Following your procedure, you should rest and apply an ice pack to the area to minimise the swelling and chance of bruising. Avoid taking medicines such as non-steroidal anti-inflammatory drugs (NSAIDs), aspirin, and medicines that contain aspirin, as these will cause more bruising – use panadol based medications for pain relief. Avoid heavy lifting, strenuous exercise, swimming and strenuous sports for a day or two.Depending on the extent of your procedure, you may need to take a few days off work.
If you experience any of the following symptoms, notify your surgeon immediate:
- Increasing pain or tenderness, bruising or other problems that appear to be worsening
Your surgeon will give you specific instructions on post-procedure care. These instructions may include:
- How to care for the area after the procedure
- When to follow-up with your surgeon
Be sure to ask your surgeon specific questions about what you can expect during your individual recovery period, such as:
- When can I resume normal activity and exercise?
- When do I return for follow-up care?
In most circumstances, no initial procedures are required. However, as with all procedures, revisional procedures may be necessary to improve under correction of the problem or improve minor asymmetry.
Temporary injectable fillers last from a few months to a year or so, and further procedures are needed for continuing improvement of the area of concern.
Cost is always a consideration in elective procedures. Prices for individual procedures can vary widely between Specialist Plastic Surgeons. Some factors that may influence the cost include the surgeon’s experience, the type of procedure used and the geographic location of the office.Your surgeon should welcome any questions you may have regarding fees.
A natural protein used as an injectable filler for soft tissue augmentation
The middle portion of the lip which has the upturn
Fat harvested from your own body and used as an injectable filler for soft tissue augmentation
A natural substance found in the body used as a filler
A mineral-like compound found naturally in human bone used as a filler
Substances used to restore volume and a more youthful appearance
A drug injected directly to the site of an incision during an operation to relieve pain
Soft tissue augmentation:
The use of injectable fillers to restore volume and your youthful appearance
Visit the Plastic Surgery Glossary for more medical terms.

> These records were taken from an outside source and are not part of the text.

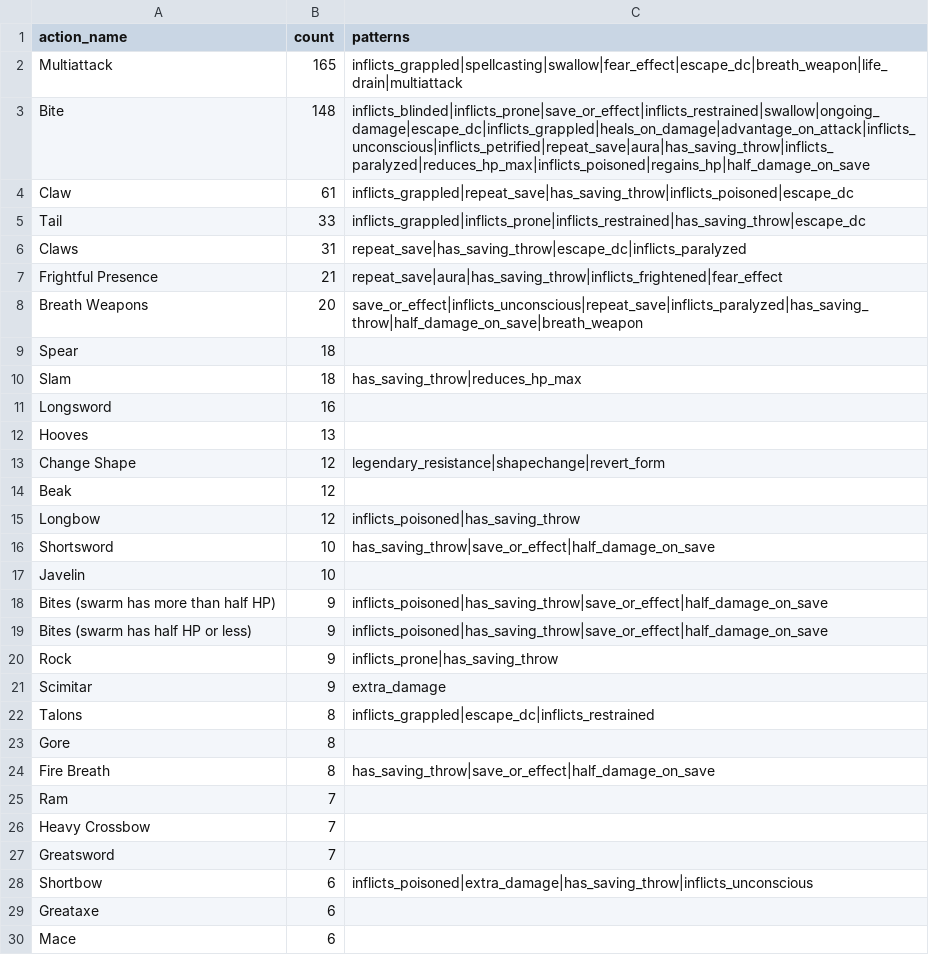
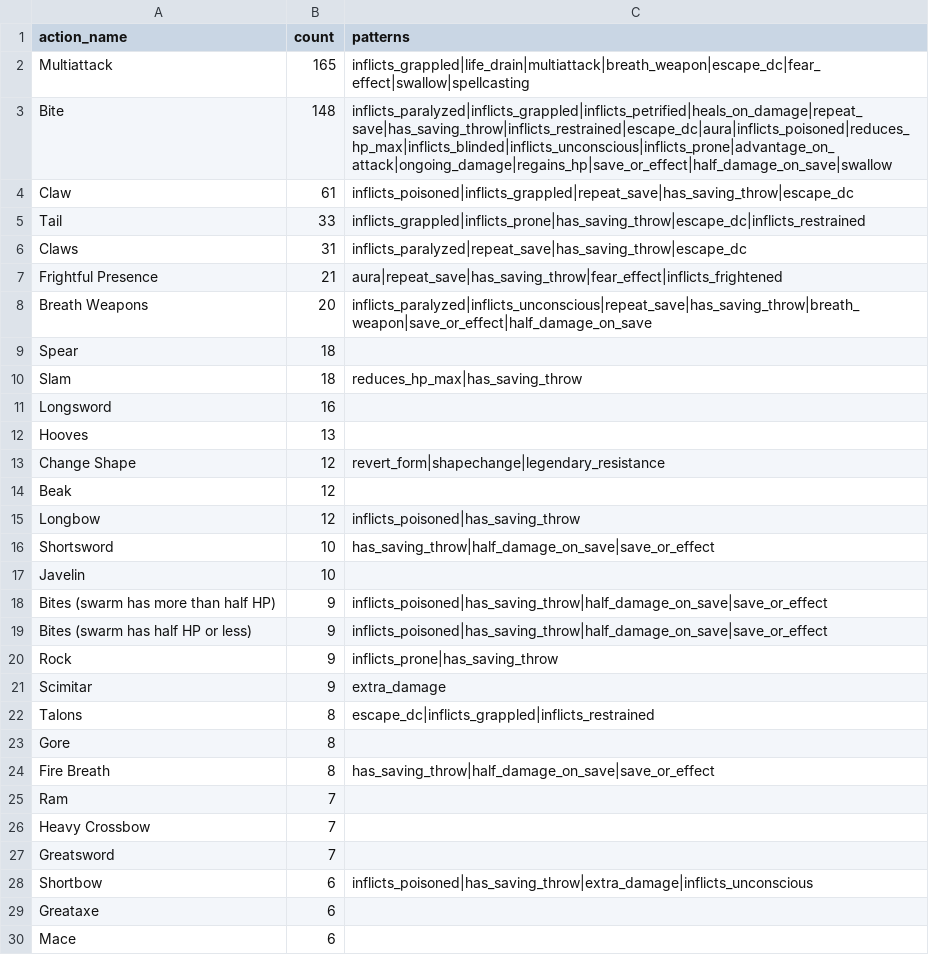
Before and after one commit to conorbarryhoke/matrix_v0, a CSV file: notebooks/exploration/feature_classification/data/action_summary.csv, drawn as a sheet; only a part is shown; the diff covers the shown part only.

```diff
--- a/notebooks/exploration/feature_classification/data/action_summary.csv
+++ b/notebooks/exploration/feature_classification/data/action_summary.csv
@@ -1,25 +1,25 @@
 action_name,count,patterns
-Multiattack,165,inflicts_grappled|spellcasting|swallow|fear_effect|escape_dc|breath_weapon|life_drain|multiattack
-Bite,148,inflicts_blinded|inflicts_prone|save_or_effect|inflicts_restrained|swallow|ongoing_damage|escape_dc|inflicts_grappled|heals_on_damage|advantage_on_attack|inflicts_unconscious|inflicts_petrified|repeat_save|aura|has_saving_throw|inflicts_paralyzed|reduces_hp_max|inflicts_poisoned|regains_hp|half_damage_on_save
-Claw,61,inflicts_grappled|repeat_save|has_saving_throw|inflicts_poisoned|escape_dc
-Tail,33,inflicts_grappled|inflicts_prone|inflicts_restrained|has_saving_throw|escape_dc
-Claws,31,repeat_save|has_saving_throw|escape_dc|inflicts_paralyzed
-Frightful Presence,21,repeat_save|aura|has_saving_throw|inflicts_frightened|fear_effect
-Breath Weapons,20,save_or_effect|inflicts_unconscious|repeat_save|inflicts_paralyzed|has_saving_throw|half_damage_on_save|breath_weapon
+Multiattack,165,inflicts_grappled|life_drain|multiattack|breath_weapon|escape_dc|fear_effect|swallow|spellcasting
+Bite,148,inflicts_paralyzed|inflicts_grappled|inflicts_petrified|heals_on_damage|repeat_save|has_saving_throw|inflicts_restrained|escape_dc|aura|inflicts_poisoned|reduces_hp_max|inflicts_blinded|inflicts_unconscious|inflicts_prone|advantage_on_attack|ongoing_damage|regains_hp|save_or_effect|half_damage_on_save|swallow
+Claw,61,inflicts_poisoned|inflicts_grappled|repeat_save|has_saving_throw|escape_dc
+Tail,33,inflicts_grappled|inflicts_prone|has_saving_throw|escape_dc|inflicts_restrained
+Claws,31,inflicts_paralyzed|repeat_save|has_saving_throw|escape_dc
+Frightful Presence,21,aura|repeat_save|has_saving_throw|fear_effect|inflicts_frightened
+Breath Weapons,20,inflicts_paralyzed|inflicts_unconscious|repeat_save|has_saving_throw|breath_weapon|save_or_effect|half_damage_on_save
 Spear,18,
-Slam,18,has_saving_throw|reduces_hp_max
+Slam,18,reduces_hp_max|has_saving_throw
 Longsword,16,
 Hooves,13,
-Change Shape,12,legendary_resistance|shapechange|revert_form
+Change Shape,12,revert_form|shapechange|legendary_resistance
 Beak,12,
 Longbow,12,inflicts_poisoned|has_saving_throw
-Shortsword,10,has_saving_throw|save_or_effect|half_damage_on_save
+Shortsword,10,has_saving_throw|half_damage_on_save|save_or_effect
 Javelin,10,
-Bites (swarm has more than half HP),9,inflicts_poisoned|has_saving_throw|save_or_effect|half_damage_on_save
-Bites (swarm has half HP or less),9,inflicts_poisoned|has_saving_throw|save_or_effect|half_damage_on_save
+Bites (swarm has more than half HP),9,inflicts_poisoned|has_saving_throw|half_damage_on_save|save_or_effect
+Bites (swarm has half HP or less),9,inflicts_poisoned|has_saving_throw|half_damage_on_save|save_or_effect
 Rock,9,inflicts_prone|has_saving_throw
 Scimitar,9,extra_damage
-Talons,8,inflicts_grappled|escape_dc|inflicts_restrained
+Talons,8,escape_dc|inflicts_grappled|inflicts_restrained
 Gore,8,
-Fire Breath,8,has_saving_throw|save_or_effect|half_damage_on_save
+Fire Breath,8,has_saving_throw|half_damage_on_save|save_or_effect
 Ram,7,
@@ -27,3 +27,3 @@ Heavy Crossbow,7,
 Greatsword,7,
-Shortbow,6,inflicts_poisoned|extra_damage|has_saving_throw|inflicts_unconscious
+Shortbow,6,inflicts_poisoned|has_saving_throw|extra_damage|inflicts_unconscious
 Greataxe,6,
```
Also changed, not shown: 53 edited cells elsewhere in this file, notebooks/exploration/feature_classification/data/pattern_frequencies.csv, notebooks/exploration/feature_classification/data/trait_summary.csv, 4 other files.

This website is intended to provide you with general information only. This information is not a substitute for advice from your Specialist Plastic Surgeon and does not contain all the known facts about this procedure or every possible side effect of surgery. It is important that you speak to your surgeon before deciding to undergo surgery. If you are not sure about the benefits, risks and limitations of treatment, or anything else relating to your procedure, ask your surgeon to explain. Patient information provided as part of this website is evidence-based, and sourced from a range of reputable information providers including the American Society of Plastic Surgeons, Better Health Channel and Mi-tec medical publishing.